Autumn Fishing Tactics September 02 2014, 1 Comment
As the seasons start to slide by and we head into Autumn, the trout start to change their feeding behaviour. With winter looming, it's a race to pack on as much fat as possible. It's at this exciting time of the year that trout can become less picky, and can often be taken in shallow water.
Often the ticket to success here is having a near enough is good enough type pattern. Enter the woolly bugger. Arguably the most famous pattern of all time, and for good reason.
Here we tie our version of the pattern, specially for fall fishing. While not representing anything in particular, in the colours we've chosen, it could represent any of the following:
- Chironomid Larva
So tie a few up, either weighted or un-weighted, and fish them around the weed beds on your favourite lake. A floating line should suffice, and make sure to vary the retrieve until you figure out what works.
As always, we love to hear any feedback you may have on using flies or tips we post.

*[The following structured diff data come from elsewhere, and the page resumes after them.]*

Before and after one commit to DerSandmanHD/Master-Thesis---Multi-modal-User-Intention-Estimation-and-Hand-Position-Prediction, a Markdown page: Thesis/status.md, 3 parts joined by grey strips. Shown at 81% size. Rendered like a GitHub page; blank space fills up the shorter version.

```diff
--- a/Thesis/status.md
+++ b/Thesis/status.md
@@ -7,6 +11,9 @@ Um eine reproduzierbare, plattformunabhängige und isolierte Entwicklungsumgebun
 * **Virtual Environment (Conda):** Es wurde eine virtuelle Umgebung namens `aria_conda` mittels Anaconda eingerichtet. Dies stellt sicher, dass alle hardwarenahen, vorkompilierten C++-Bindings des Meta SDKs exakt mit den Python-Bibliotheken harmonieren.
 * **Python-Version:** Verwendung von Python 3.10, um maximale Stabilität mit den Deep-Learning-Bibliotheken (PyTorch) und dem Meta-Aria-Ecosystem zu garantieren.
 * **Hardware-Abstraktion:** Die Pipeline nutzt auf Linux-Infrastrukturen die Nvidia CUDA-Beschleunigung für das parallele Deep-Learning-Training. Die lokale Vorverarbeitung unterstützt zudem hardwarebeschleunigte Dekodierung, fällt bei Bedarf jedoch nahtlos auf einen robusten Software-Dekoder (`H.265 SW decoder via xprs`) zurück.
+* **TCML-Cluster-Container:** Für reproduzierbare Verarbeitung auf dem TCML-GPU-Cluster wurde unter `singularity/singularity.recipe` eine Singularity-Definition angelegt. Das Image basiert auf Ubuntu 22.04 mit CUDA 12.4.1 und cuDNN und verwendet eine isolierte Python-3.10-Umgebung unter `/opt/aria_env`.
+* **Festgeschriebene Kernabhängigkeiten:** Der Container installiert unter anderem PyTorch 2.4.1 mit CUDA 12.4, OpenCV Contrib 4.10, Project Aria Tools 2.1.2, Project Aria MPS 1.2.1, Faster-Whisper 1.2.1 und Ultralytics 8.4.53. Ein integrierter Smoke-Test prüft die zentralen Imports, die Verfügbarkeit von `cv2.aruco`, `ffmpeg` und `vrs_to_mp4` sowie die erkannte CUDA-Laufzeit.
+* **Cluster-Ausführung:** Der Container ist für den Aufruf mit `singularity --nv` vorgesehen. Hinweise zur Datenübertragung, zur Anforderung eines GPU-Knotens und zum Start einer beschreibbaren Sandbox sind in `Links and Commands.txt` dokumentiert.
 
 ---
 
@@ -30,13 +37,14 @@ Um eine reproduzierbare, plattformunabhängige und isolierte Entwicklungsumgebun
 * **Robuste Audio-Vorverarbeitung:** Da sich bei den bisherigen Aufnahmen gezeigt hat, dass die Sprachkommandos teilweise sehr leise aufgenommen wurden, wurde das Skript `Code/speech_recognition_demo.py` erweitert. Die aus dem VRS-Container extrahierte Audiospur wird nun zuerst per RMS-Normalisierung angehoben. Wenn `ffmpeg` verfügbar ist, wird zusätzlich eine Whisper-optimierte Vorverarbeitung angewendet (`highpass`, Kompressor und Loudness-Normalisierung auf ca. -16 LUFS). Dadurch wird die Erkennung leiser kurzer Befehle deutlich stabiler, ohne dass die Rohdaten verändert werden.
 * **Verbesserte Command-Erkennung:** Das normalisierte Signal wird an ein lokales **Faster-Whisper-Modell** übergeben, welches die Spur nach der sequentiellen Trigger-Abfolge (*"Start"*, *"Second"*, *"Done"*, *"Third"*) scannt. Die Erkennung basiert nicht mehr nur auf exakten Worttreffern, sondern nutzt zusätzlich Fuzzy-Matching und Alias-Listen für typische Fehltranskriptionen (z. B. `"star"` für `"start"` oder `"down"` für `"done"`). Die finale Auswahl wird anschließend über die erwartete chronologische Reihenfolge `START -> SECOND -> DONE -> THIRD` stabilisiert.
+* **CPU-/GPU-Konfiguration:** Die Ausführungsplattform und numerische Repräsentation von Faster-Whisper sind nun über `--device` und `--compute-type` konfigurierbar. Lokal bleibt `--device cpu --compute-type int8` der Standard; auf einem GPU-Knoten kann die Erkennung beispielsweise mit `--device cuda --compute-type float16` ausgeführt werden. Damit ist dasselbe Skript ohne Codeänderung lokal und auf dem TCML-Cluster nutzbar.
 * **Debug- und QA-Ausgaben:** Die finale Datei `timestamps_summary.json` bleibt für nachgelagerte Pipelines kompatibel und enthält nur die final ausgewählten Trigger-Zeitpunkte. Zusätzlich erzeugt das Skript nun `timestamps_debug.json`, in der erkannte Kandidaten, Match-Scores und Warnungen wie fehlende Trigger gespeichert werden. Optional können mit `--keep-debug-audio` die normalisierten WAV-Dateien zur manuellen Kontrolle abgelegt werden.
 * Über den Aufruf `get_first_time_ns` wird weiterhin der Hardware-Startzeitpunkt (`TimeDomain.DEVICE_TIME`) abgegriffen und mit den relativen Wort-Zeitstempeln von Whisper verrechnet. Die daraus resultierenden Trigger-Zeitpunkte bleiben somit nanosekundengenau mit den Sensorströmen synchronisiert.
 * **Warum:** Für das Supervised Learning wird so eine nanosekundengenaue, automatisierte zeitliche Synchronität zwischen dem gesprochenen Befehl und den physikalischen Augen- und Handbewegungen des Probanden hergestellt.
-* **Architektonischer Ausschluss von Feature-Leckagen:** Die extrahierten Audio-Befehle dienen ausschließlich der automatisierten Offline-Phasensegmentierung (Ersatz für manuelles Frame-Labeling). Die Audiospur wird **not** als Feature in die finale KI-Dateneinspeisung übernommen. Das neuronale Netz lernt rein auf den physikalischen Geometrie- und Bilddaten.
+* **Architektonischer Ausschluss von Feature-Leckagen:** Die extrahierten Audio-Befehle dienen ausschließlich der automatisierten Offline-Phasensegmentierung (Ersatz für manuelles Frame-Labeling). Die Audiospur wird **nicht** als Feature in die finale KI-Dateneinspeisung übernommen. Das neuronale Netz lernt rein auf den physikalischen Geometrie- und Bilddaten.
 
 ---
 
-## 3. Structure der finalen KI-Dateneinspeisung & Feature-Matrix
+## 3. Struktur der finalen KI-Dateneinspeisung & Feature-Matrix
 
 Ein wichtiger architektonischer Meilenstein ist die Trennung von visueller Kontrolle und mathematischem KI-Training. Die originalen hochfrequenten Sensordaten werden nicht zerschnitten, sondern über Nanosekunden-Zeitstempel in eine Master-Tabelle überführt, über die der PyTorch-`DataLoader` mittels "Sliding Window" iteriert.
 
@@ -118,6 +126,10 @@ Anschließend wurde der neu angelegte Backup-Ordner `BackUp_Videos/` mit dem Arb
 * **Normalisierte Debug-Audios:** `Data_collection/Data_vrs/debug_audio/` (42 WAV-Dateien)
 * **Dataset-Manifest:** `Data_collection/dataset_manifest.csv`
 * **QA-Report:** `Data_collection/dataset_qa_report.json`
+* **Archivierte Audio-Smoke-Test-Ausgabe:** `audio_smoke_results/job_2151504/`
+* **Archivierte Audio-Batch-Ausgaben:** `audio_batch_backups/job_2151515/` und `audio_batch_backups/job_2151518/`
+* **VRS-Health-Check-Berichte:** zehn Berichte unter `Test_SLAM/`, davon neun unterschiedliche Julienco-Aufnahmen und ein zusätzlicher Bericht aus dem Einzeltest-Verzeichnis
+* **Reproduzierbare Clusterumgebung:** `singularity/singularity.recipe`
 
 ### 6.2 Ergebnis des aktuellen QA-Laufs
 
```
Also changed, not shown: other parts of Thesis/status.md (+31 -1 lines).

Please share your success (or failure) stories either at email@example.com or on our Facebook page.
Our top Chironomid pattern March 19 2014, 0 Comments
When approaching a new lake in spring, it's wise to play the numbers game when working out what to tie on first. 50% of what trout eat will be chironomid pupae. Chironomid pupae are all sizes and colour combinations, but the one to tie on first should be the numbers play if you don't know what's going on. The black and red does just that. More times that not, this will work, and it's a stupidly fast fly to tie. Throw on a white bead and you'll stand out in the crowd. A size 12 is a good starting point, but have a number of sizes between 8 and 18.
Make sure to start your fishing within 1ft of the bottom, keep all slack possible out of your line, and hang on!
The black and red chironomid pattern in size 12 is a deadly way to start your spring lake rainbow trout fishing.
Next Season? December 21 2013, 0 Comments
Anyone cold? The salmon are done. Rivers are low, clear and in some cases, slushy. Christmas is here. Time to spend a few minutes, or hours, thinking about the next season. Sure, winter steelhead will be up soon, but with snow in many parts of North America, I'd prefer to think about something a little warmer. For me, it's getting ready for lake season. We've been experimenting with some different patterns and tying up some go to patterns. Check out our Youtube channel for some tying of go to lake patterns.
The zebra midge (in different colours), chromie and simi-seal leech make up about 80% of what we fish on lakes. Watch the videos and see how easy these patterns are to tie, then fish them and see how effective they are!
From everyone at Twigg & Barry, wishing you all the best for the festive season.
Down Time December 06 2013, 0 Comments
For those of you in the northern hemisphere, temperatures are dropping and many fisheries are coming to a close. Work is often busy, and Christmas keeps us occupied, but when you do get a moment to spare on those cold wet days, how will you spend your downtime? When you can't go fishing, but would like to. Why not try tying up some new flies for a season to come?
Sometimes the most effective flies are those that are just a little bit different. Why not take some of your old patterns and try to tweak them a bit? More than likely you'll have some failures, but sometimes you improve upon a fly and make it stand out from other flies, and hopefully the food.
At the essence of a fly, for the most part, are the characteristics of whatever it is you're trying to imitate. Stray too far from that food source and you'll likely have something that isn't too successful. But if you get the basics down and tart it up, often you'll be quite successful. When trying new things, consider the following:
- Can you take a drab colour and make it brighter?
- Can you adjust weight of the fly to make it sink faster or slower to increase it's time in a feeding zone?
- Can you add a highlight, such as some flash, a bead, or a hot spot?
- Can you change materials from an existing pattern to make the fly look better in the water? Or faster to tie?
- Can you make certain features more or less prominent? Better segmentation? Bigger eyes?
I'll often start by changing just one variable and going from there. Here are a few examples tied for next year's lake fishing.
They're by no means pretty, but they represent a starting point for experimenting, because there's nothing quite as satisfying as fooling a fish on a fly that you've created!
If you have any new flies you'd like to share, we'd love to see you post them to our Facebook page.